Knee Injury in Female Athletes: Chances of Re-tear Less With One Graft

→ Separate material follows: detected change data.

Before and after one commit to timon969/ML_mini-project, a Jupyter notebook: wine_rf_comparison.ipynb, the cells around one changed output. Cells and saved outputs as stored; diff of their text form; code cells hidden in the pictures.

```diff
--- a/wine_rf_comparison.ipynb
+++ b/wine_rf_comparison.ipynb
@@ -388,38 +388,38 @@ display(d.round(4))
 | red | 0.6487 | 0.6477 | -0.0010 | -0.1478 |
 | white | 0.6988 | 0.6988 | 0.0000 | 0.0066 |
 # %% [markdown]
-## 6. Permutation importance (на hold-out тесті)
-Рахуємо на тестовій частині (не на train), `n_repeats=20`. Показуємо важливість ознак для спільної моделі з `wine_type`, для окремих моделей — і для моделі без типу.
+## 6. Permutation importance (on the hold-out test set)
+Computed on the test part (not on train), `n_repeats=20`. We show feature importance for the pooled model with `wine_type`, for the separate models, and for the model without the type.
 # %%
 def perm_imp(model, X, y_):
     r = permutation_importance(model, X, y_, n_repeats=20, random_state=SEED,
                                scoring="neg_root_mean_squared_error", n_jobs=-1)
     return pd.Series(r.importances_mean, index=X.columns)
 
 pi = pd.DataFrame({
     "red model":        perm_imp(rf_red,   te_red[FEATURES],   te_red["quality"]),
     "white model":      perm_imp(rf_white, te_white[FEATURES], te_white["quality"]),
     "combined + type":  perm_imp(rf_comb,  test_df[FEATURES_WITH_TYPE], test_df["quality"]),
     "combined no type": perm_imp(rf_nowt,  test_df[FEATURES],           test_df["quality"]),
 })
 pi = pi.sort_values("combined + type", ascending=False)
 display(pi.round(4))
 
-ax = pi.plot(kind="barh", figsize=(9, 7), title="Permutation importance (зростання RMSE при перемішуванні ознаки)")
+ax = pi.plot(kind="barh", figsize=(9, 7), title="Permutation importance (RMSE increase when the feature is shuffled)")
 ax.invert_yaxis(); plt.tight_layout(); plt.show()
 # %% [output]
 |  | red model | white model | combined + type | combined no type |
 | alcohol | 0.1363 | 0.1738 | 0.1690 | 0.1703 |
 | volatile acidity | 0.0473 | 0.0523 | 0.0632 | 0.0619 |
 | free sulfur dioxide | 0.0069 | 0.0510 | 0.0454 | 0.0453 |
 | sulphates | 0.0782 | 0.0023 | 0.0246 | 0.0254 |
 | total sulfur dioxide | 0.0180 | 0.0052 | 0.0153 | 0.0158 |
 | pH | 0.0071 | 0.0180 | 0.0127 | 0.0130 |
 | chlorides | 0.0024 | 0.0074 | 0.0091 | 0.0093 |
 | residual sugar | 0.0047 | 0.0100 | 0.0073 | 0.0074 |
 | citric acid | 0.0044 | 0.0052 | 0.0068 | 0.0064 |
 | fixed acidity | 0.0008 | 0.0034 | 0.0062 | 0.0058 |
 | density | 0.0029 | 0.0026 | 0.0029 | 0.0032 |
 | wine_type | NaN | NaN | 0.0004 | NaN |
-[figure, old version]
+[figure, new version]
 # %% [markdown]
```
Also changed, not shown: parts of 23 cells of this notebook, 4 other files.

by Rishika Gupta on  July 5, 2018 at 3:52 PM Research News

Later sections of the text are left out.